After much experimentation I finally found a NOLA dish I could easily make at home using a true Georgia staple – Sweet Georgia sourced shrimp!
It’s quick, easy and appeals to my Latin taste buds.
First, make sure you get fresh local Georgia shrimp and the bigger the better.
I like the 26-30 or larger (26-30 means there are about 26-30 shrimp in a pound. Colossal means the shrimp are so big that about 10-15 make up a pound).
Using a sharp knife (carefully please) I cut along the back of the shrimp, just deep enough to be able to remove the vein.
Don’t peel the shell off. That is the flavor saver during the marinating and cooking process.
Here is what you need:
Shrimp (I prefer fresh local shrimp but I did try this with frozen shrimp from the store and it was just as delish).
1 teaspoon minced garlic
1 tablespoon of your favorite BBQ sauce
1 tablespoon of butter
Tony Chachere’s Creole spice
The marinade is simple. I place the shrimp in a bowl add a little bit of Olive oil, minced garlic and shake the Creole spice over the shrimp to coat.

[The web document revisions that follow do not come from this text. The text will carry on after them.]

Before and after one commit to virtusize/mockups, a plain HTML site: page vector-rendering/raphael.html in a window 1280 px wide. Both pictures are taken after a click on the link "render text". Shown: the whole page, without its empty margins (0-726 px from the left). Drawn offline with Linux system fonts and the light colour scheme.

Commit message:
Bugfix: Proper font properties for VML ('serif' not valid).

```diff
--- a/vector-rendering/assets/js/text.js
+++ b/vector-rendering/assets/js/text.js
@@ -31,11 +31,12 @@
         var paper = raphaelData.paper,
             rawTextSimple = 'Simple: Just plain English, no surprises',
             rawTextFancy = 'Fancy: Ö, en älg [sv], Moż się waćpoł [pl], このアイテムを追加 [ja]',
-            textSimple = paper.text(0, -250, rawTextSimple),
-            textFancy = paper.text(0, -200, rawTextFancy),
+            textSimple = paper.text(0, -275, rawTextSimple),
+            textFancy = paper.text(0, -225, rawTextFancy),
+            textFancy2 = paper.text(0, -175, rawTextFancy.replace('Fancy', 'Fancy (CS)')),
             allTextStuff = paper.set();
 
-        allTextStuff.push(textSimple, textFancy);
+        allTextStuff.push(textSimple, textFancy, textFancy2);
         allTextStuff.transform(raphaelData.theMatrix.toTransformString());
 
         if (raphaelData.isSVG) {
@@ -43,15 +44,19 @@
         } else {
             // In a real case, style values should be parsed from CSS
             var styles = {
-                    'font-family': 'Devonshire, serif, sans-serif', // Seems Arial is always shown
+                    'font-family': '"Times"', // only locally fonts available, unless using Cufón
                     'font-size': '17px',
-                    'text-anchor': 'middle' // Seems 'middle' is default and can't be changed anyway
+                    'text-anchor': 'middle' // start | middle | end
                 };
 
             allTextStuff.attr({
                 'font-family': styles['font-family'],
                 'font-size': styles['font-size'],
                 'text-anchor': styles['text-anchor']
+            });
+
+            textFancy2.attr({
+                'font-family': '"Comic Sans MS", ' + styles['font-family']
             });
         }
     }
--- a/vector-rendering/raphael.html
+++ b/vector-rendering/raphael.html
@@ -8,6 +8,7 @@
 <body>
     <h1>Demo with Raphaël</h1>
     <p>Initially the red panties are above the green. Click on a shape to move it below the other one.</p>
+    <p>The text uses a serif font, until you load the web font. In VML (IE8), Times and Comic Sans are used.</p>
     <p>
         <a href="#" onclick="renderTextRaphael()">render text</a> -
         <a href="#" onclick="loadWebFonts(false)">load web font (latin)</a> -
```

Stir it up and let them sit while you prepare the pan.
In a sauce pan I place a tablespoon of Olive oil and set the temp to medium high. When the oil gets hot I add the BBQ sauce and tabasco. Stir that quickly and toss in the shrimp with oil and minced garlic.
The shrimp cooks quick, it only need three to four minutes or until pink on both sides. As it cooks I sprinkle a little more Creole sauce. Right before the shrimp is done I add the butter. Let that butter melt and give everything one final stir.

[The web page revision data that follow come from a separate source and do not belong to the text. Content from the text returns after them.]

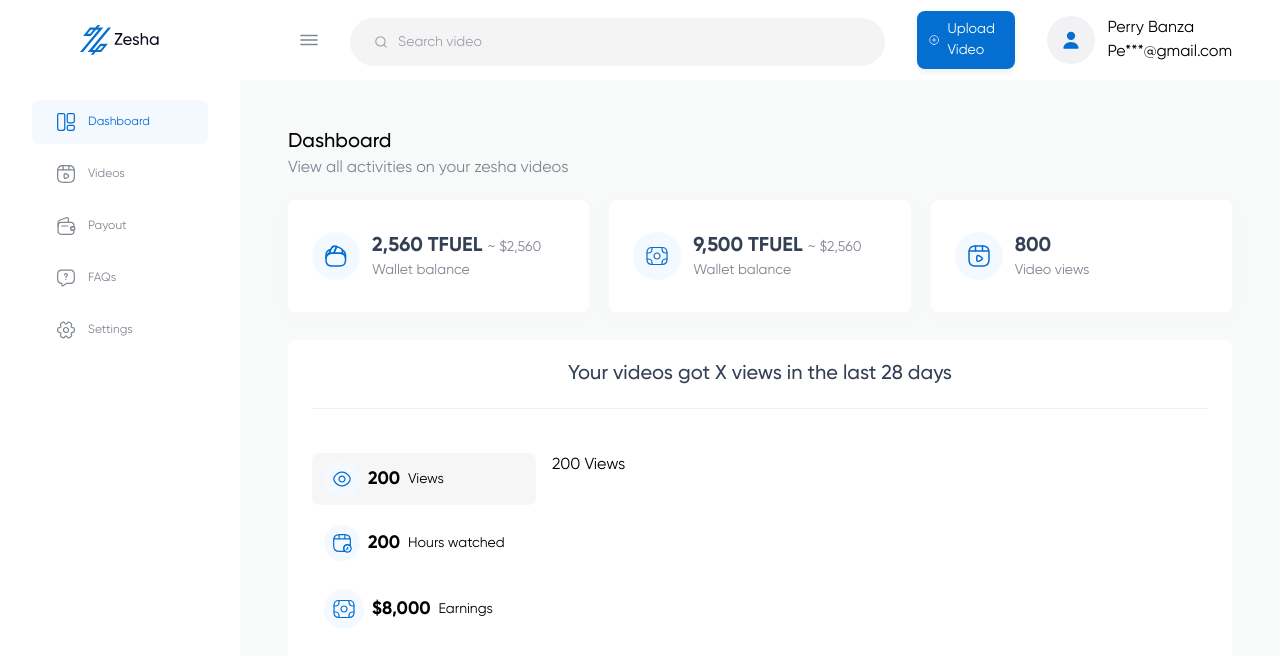
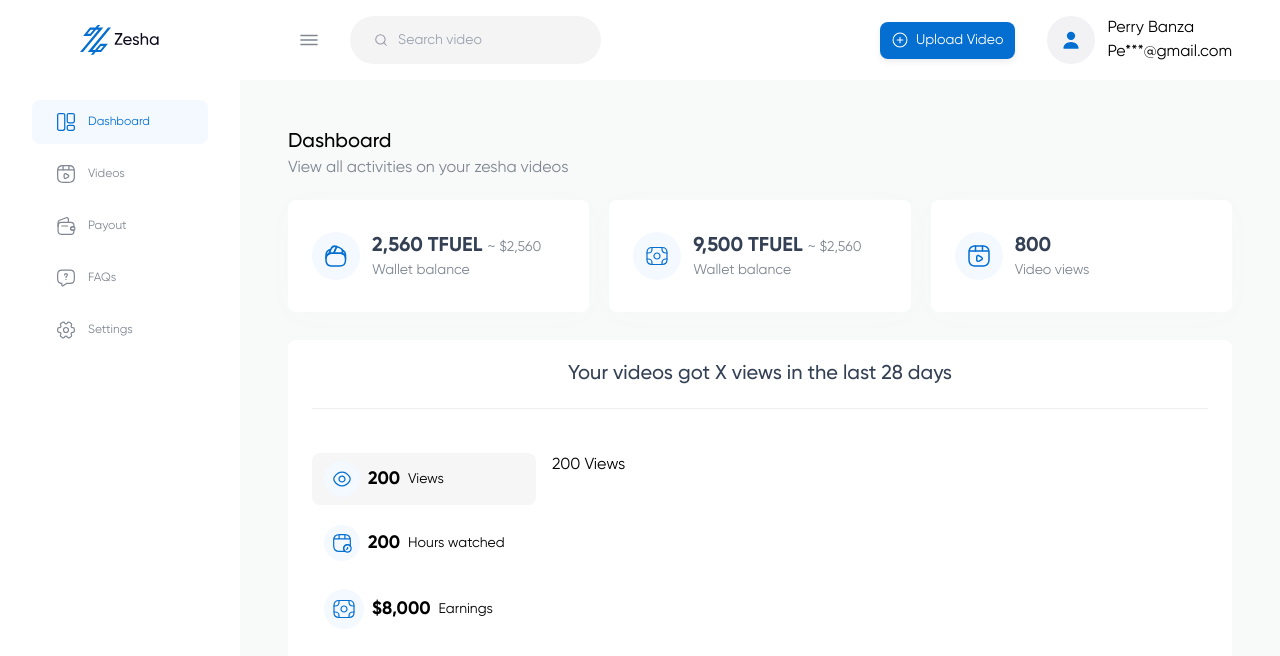
Before and after one commit to Zesha-io/zesha.io-frontend, a Next.js app: page /creator in a window 1280 px wide. Shown: the top 656 px of the page. Built offline with nearby package versions, Linux system fonts and the light colour scheme.

Commit message:
fixed bug in creator navbar

```diff
--- a/components/CreatorLayout/Navbar.jsx
+++ b/components/CreatorLayout/Navbar.jsx
@@ -10,9 +10,9 @@ import ToggleIcon from '../Icons/ToggleIcon';
 const Navbar = ({ handleSidebarToggle, toggleSidebar }) => {
   return (
     <>
-      <div className="header py-3 w-full  h-20 flex items-center bg-white">
-        <div className="container mx-auto flex items-center justify-between gap-8 md:px-4 px-4 lg:px-12  ">
-          <div className="flex flex-row   grow gap-5">
+      <div className="header py-3 w-full  h-20 bg-white flex items-center justify-between">
+        <div className="container mx-auto flex items-center justify-between gap-8 md:px-4 px-4 lg:px-12 w-full ">
+          <div className="flex flex-row    gap-5">
             {/* <button
               type="button"
               className="text-gray-500  hover:text-gray-600 focus:outline-none focus:text-gray-600 my-4 bg-border_cl border-gray-300 text-lg px-1 rounded-md mobile-menu-btn"
@@ -40,7 +40,7 @@ const Navbar = ({ handleSidebarToggle, toggleSidebar }) => {
               </span>
             </button>
 
-            <div className="mt-1 relative rounded-full flex-1  items-center grow flex h-12 w-full ">
+            <div className="relative rounded-full flex-1  items-center grow flex h-12 w-full lg:w-1/2 ">
               <div className="absolute inset-y-0 left-0 pl-3 flex items-center pointer-events-none h-full">
                 <span className="text-gray-500 px-3">
                   <SearchIcon />
@@ -50,7 +50,7 @@ const Navbar = ({ handleSidebarToggle, toggleSidebar }) => {
                 type="search"
                 name="search_video"
                 id="search_video"
-                className=" py-2 px-4  block w-full pl-12 pr-12 sm:text-sm rounded-full h-full focus:outline-none focus:border-gray-400 bg-[#F4F4F5]"
+                className=" py-2 px-4  block w-full pl-12 pr-8 sm:text-sm rounded-full h-full focus:outline-none focus:border-gray-400 bg-[#F4F4F5]"
                 placeholder="Search video"
                 autoComplete="off"
               />
@@ -59,8 +59,8 @@ const Navbar = ({ handleSidebarToggle, toggleSidebar }) => {
           {/* <div className="flex items-center justify-end gap-1 md:gap-5 px-1 md:px-4">
 
           </div> */}
-          <div className="font-normal flex items-center justify-end flex-row gap-8 lg:w-4/12">
-            <Link href='/creator/upload-video' className="bg-[#F2F2F4] px-3 py-2 rounded-lg hidden md:flex justify-center items-center gap-2 upload-btn">
+          <div className="font-normal flex items-center justify-end flex-row gap-3 xl:gap-8 lg:w-4/12">
+            <Link href='/creator/upload-video' className="bg-[#F2F2F4] px-3 py-2 rounded-lg hidden lg:flex whitespace-nowrap justify-center items-center gap-2 upload-btn">
               <AddIcon />
               Upload Video
             </Link>
```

Take the shrimp off the heat, pour them over a bed of cooked white rice and get ready to get MESSY!
No utensils required. Well okay you’ll need a fork to eat your rice, but save that for last…Trust me.
Grab a shrimp by the tail and before you start peeling it stick that sucker in your mouth and SLURP. By leaving the shell on during the cooking process all the great and spicy sauce creeps into the small crevices and melds with the briny water released from the shrimp during the cooking process.
FEEL THE HEAT….oh so good at the back of the throat. Peel the shrimp, dip it into the sauce on your plate and chomp down.
As they say in NOLA "laissez les bon temps rouler" (Let the good times roll). In this case let that savory spicy shrimp roll across your taste buds.
The rice will also soak up that sauce adding depth and flavor.
Yes, please and thank you.
It may be a recipe inspired by NOLA, but a this meal makes my southern heart feel, “as fat as a tick.”